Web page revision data

######

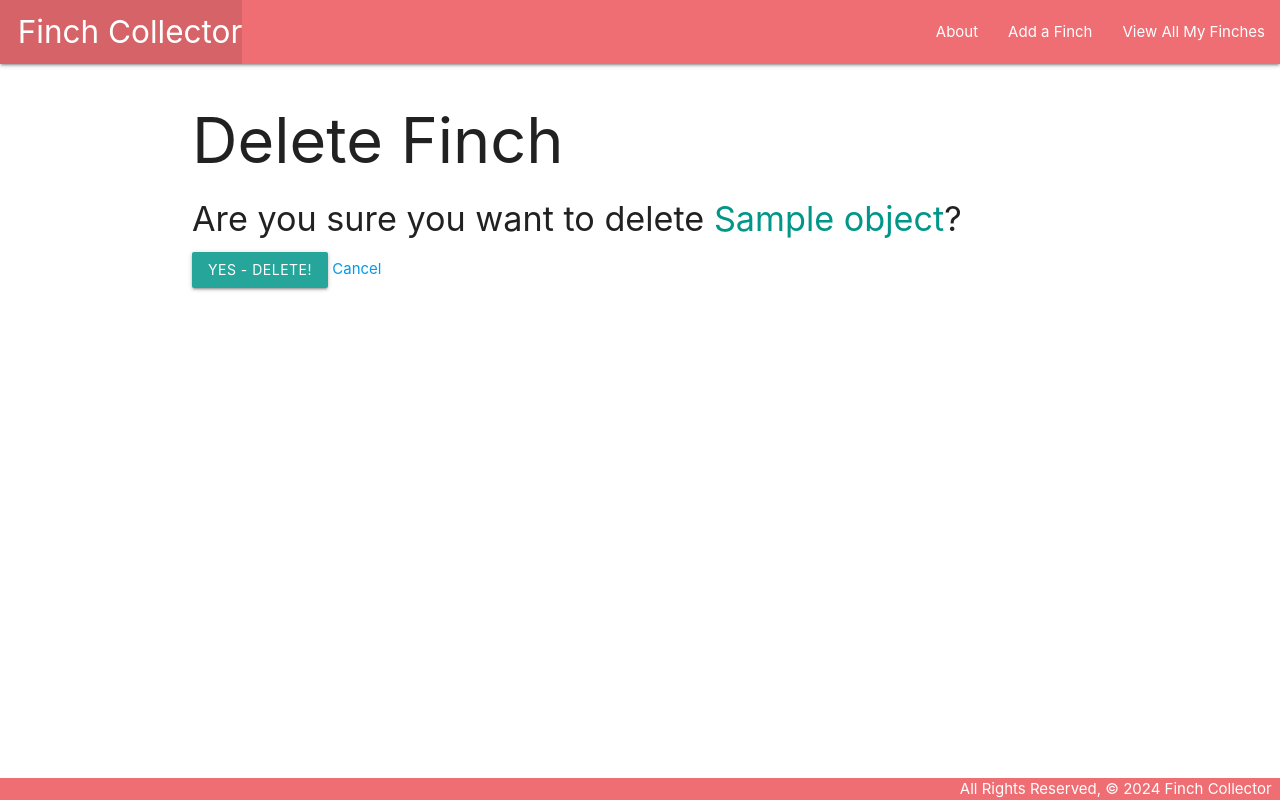
After one commit to benlcohn/finchcollector, a Django app: template main_app/templates/main_app/finch_confirm_delete.html in a window 1280 px wide. The commit adds this page. Run offline with Django 4.2, Linux system fonts and the light colour scheme; the template is opened without the code that fills it: most values are stand-ins (such as "Sample title", 1, 10 or a date in 2020).

Commit message:
part 3 upates, create edit delete functionality, CBVs

```diff
--- a/main_app/templates/base.html
+++ b/main_app/templates/base.html
@@ -15,11 +15,12 @@
     <nav>
       <div class="nav-wrapper">
         <ul>
-          <li><a href="/" class="left brand-logo">&nbsp;&nbsp;Finch Collector</a></li>
+          <li><a href="{% url 'home' %}" class="left brand-logo">&nbsp;&nbsp;Finch Collector</a></li>
         </ul>
         <ul class="right">
-          <li><a href="/about">About</a></li>
-          <li><a href="/finches">View All My Finches</a></li>
+          <li><a href="{% url 'about' %}">About</a></li>
+          <li><a href="{% url 'finches_create' %}">Add a Finch</a></li>
+          <li><a href="{% url 'index' %}">View All My Finches</a></li>
         </ul>
       </div>
     </nav>
--- a/main_app/templates/finches/detail.html
+++ b/main_app/templates/finches/detail.html
@@ -14,6 +14,10 @@
       <p>Age: Egg</p>
     {% endif %}
   </div>
+  <div class="card-action">
+    <a href="{% url 'finches_update' finch.id %}">Edit</a>
+    <a href="{% url 'finches_delete' finch.id %}">Delete</a>
+  </div>
 </div>
 
 {% endblock %}
--- /dev/null
+++ b/main_app/templates/main_app/finch_confirm_delete.html
@@ -0,0 +1,13 @@
+{% extends 'base.html' %}
+
+{% block content %}
+  <h1>Delete Finch</h1>
+
+  <h4>Are you sure you want to delete <span class="teal-text">{{ object.name }}</span>?</h4>
+
+  <form action="" method="POST">
+    {% csrf_token %}
+    <input type="submit" value="Yes - Delete!" class="btn">
+    <a href="{% url 'detail' finch.id %}">Cancel</a>
+  </form>
+{% endblock %}
--- a/main_app/urls.py
+++ b/main_app/urls.py
@@ -7,4 +7,8 @@ urlpatterns = [
   # route for cats index
   path('finches/', views.finches_index, name='index'),
   path('finches/<int:finch_id>/', views.finches_detail, name='detail'),
+  path('finches/create/', views.FinchCreate.as_view(), name='cats_create'),
+  path('finches/<int:pk>/update/', views.FinchUpdate.as_view(), name='finches_update'),
+  path('finches/<int:pk>/delete/', views.FinchDelete.as_view(), name='finches_delete'),
+
 ]
```
Also changed, not shown: main_app/templates/main_app/finch_form.html (added, +21 -0 lines), main_app/views.py (+13 -0 lines).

######

▶ **WHAT TO WORK ON**
The answer is every line of the data, exactly as written, with the pictures dropped.

▶ **ANSWER BOX**
After one commit to benlcohn/finchcollector, a Django app: template main_app/templates/main_app/finch_confirm_delete.html in a window 1280 px wide. The commit adds this page. Run offline with Django 4.2, Linux system fonts and the light colour scheme; the template is opened without the code that fills it: most values are stand-ins (such as "Sample title", 1, 10 or a date in 2020).

Commit message:
part 3 upates, create edit delete functionality, CBVs

```diff
--- a/main_app/templates/base.html
+++ b/main_app/templates/base.html
@@ -15,11 +15,12 @@
     <nav>
       <div class="nav-wrapper">
         <ul>
-          <li><a href="/" class="left brand-logo">&nbsp;&nbsp;Finch Collector</a></li>
+          <li><a href="{% url 'home' %}" class="left brand-logo">&nbsp;&nbsp;Finch Collector</a></li>
         </ul>
         <ul class="right">
-          <li><a href="/about">About</a></li>
-          <li><a href="/finches">View All My Finches</a></li>
+          <li><a href="{% url 'about' %}">About</a></li>
+          <li><a href="{% url 'finches_create' %}">Add a Finch</a></li>
+          <li><a href="{% url 'index' %}">View All My Finches</a></li>
         </ul>
       </div>
     </nav>
--- a/main_app/templates/finches/detail.html
+++ b/main_app/templates/finches/detail.html
@@ -14,6 +14,10 @@
       <p>Age: Egg</p>
     {% endif %}
   </div>
+  <div class="card-action">
+    <a href="{% url 'finches_update' finch.id %}">Edit</a>
+    <a href="{% url 'finches_delete' finch.id %}">Delete</a>
+  </div>
 </div>
 
 {% endblock %}
--- /dev/null
+++ b/main_app/templates/main_app/finch_confirm_delete.html
@@ -0,0 +1,13 @@
+{% extends 'base.html' %}
+
+{% block content %}
+  <h1>Delete Finch</h1>
+
+  <h4>Are you sure you want to delete <span class="teal-text">{{ object.name }}</span>?</h4>
+
+  <form action="" method="POST">
+    {% csrf_token %}
+    <input type="submit" value="Yes - Delete!" class="btn">
+    <a href="{% url 'detail' finch.id %}">Cancel</a>
+  </form>
+{% endblock %}
--- a/main_app/urls.py
+++ b/main_app/urls.py
@@ -7,4 +7,8 @@ urlpatterns = [
   # route for cats index
   path('finches/', views.finches_index, name='index'),
   path('finches/<int:finch_id>/', views.finches_detail, name='detail'),
+  path('finches/create/', views.FinchCreate.as_view(), name='cats_create'),
+  path('finches/<int:pk>/update/', views.FinchUpdate.as_view(), name='finches_update'),
+  path('finches/<int:pk>/delete/', views.FinchDelete.as_view(), name='finches_delete'),
+
 ]
```
Also changed, not shown: main_app/templates/main_app/finch_form.html (added, +21 -0 lines), main_app/views.py (+13 -0 lines).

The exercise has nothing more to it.